(Data for this task)

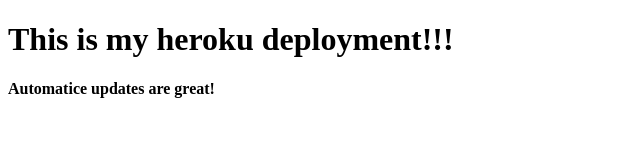
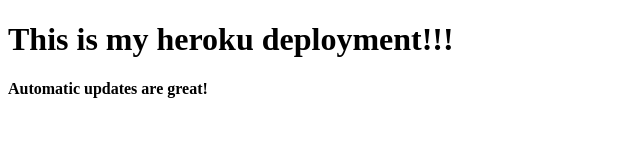
Before and after one commit to KeenanRileyFaulkner/practiceDeployment, a website: page index.html in a window 1280 px wide. Shown: the full height of the page, 0-640 px from the left. Drawn offline with Linux system fonts and the light colour scheme.

```diff
--- a/index.html
+++ b/index.html
@@ -8,6 +8,6 @@
 </head>
 <body>
   <h1>This is my heroku deployment!!!</h1>
-  <h4>Automatice updates are great!</h4>
+  <h4>Automatic updates are great!</h4>
 </body>
 </html>
```
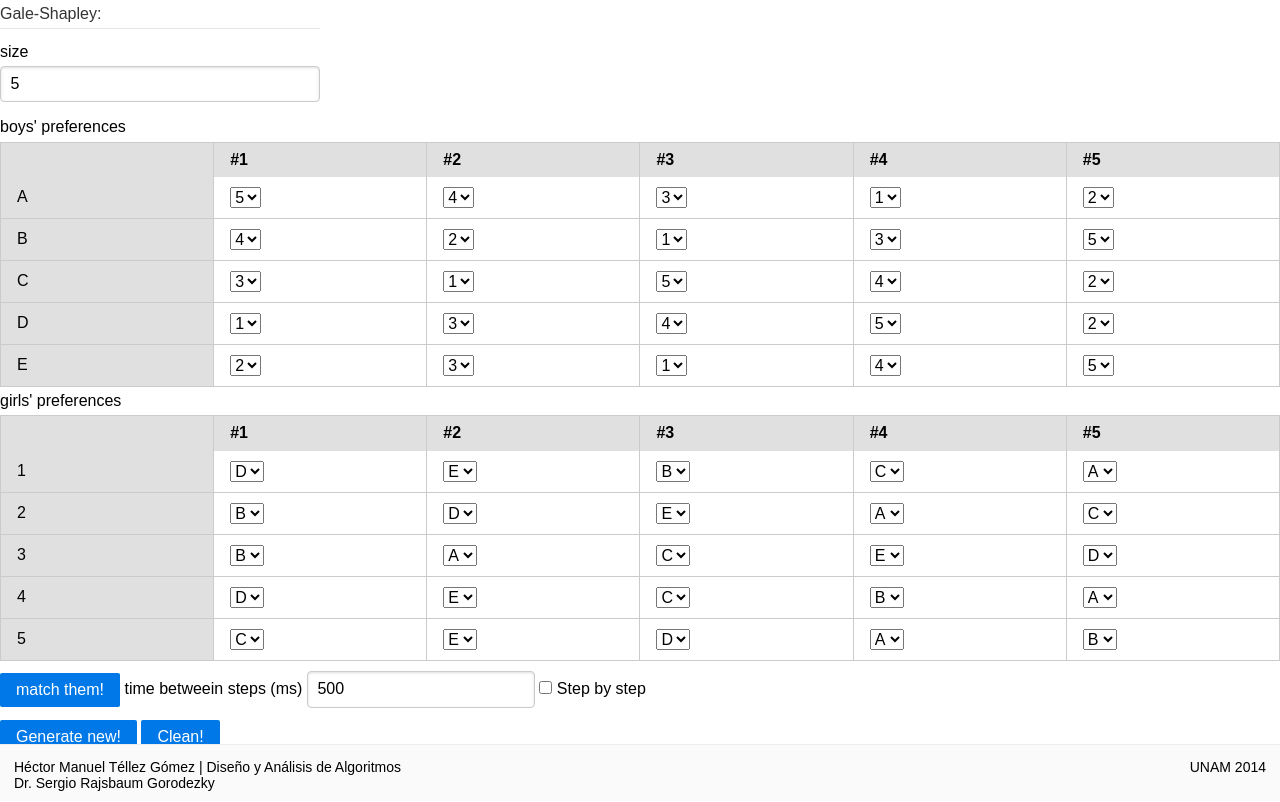
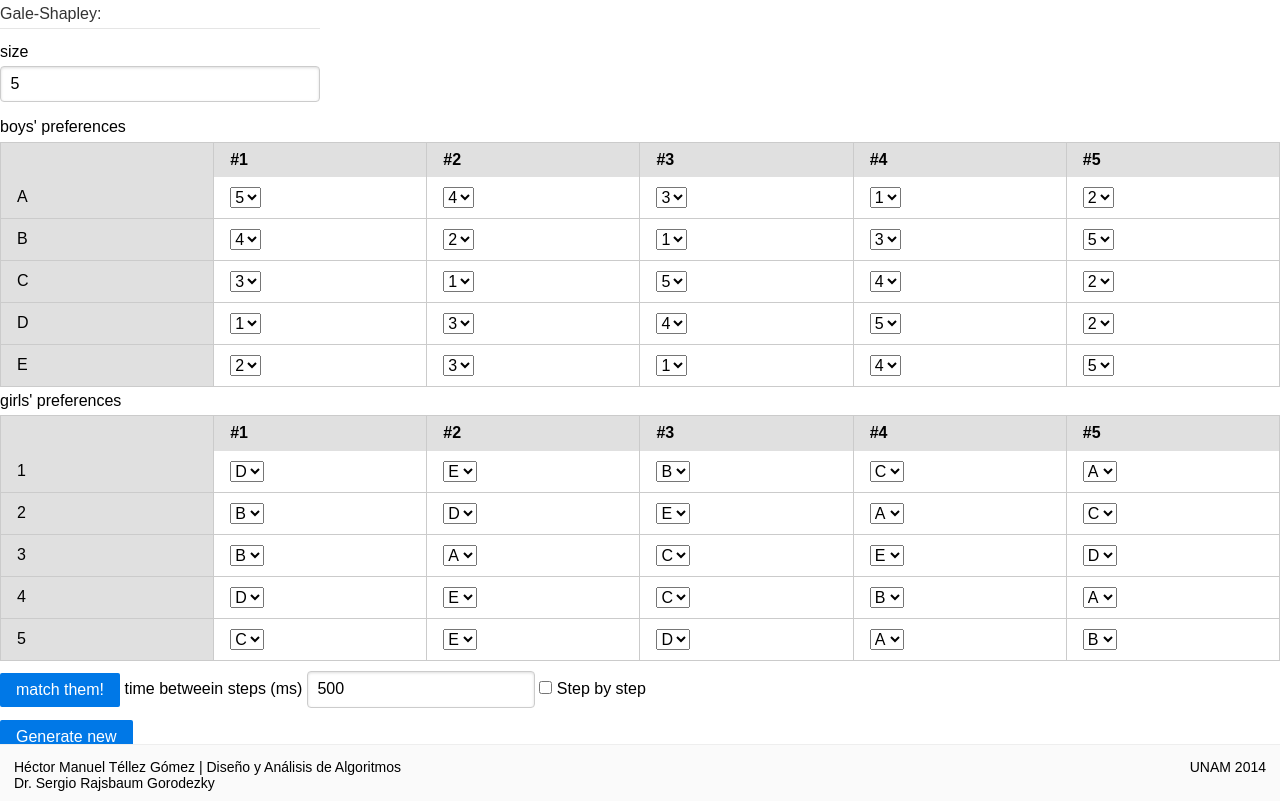
Before and after one commit to tellezhector/galeshapley, a website: page index.html in a window 1280 px wide. Drawn offline with nearby package versions, Linux system fonts and the light colour scheme.

Commit message:
improving edition button behaviour

```diff
--- a/index.html
+++ b/index.html
@@ -137,8 +137,8 @@
 							<button ng-show="stepByStep && !editable" type="button" class="pure-button pure-button-primary" ng-click="nextStep()">next step</button>
 						</fieldset>
 					</form>
-			    	<button type="button" class="pure-button pure-button-primary" ng-click="generate()">Generate new!</button>
-			    	<button type="button" class="pure-button pure-button-primary" ng-click="clean()">Clean!</button>
+			    	<button type="button" class="pure-button pure-button-primary" ng-click="generate()">Generate new</button>
+			    	<button type="button" class="pure-button pure-button-primary" ng-show="!editable" ng-click="clean()">Edit</button>
 			</div>
 		</div>
 		<div id="footer" class="pure-g">
```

(End Data for this task)

# Work order
Retype all of the listing word for word and skip the pictures.

# Output below
Before and after one commit to KeenanRileyFaulkner/practiceDeployment, a website: page index.html in a window 1280 px wide. Shown: the full height of the page, 0-640 px from the left. Drawn offline with Linux system fonts and the light colour scheme.

```diff
--- a/index.html
+++ b/index.html
@@ -8,6 +8,6 @@
 </head>
 <body>
   <h1>This is my heroku deployment!!!</h1>
-  <h4>Automatice updates are great!</h4>
+  <h4>Automatic updates are great!</h4>
 </body>
 </html>
```
Before and after one commit to tellezhector/galeshapley, a website: page index.html in a window 1280 px wide. Drawn offline with nearby package versions, Linux system fonts and the light colour scheme.

Commit message:
improving edition button behaviour

```diff
--- a/index.html
+++ b/index.html
@@ -137,8 +137,8 @@
 							<button ng-show="stepByStep && !editable" type="button" class="pure-button pure-button-primary" ng-click="nextStep()">next step</button>
 						</fieldset>
 					</form>
-			    	<button type="button" class="pure-button pure-button-primary" ng-click="generate()">Generate new!</button>
-			    	<button type="button" class="pure-button pure-button-primary" ng-click="clean()">Clean!</button>
+			    	<button type="button" class="pure-button pure-button-primary" ng-click="generate()">Generate new</button>
+			    	<button type="button" class="pure-button pure-button-primary" ng-show="!editable" ng-click="clean()">Edit</button>
 			</div>
 		</div>
 		<div id="footer" class="pure-g">
```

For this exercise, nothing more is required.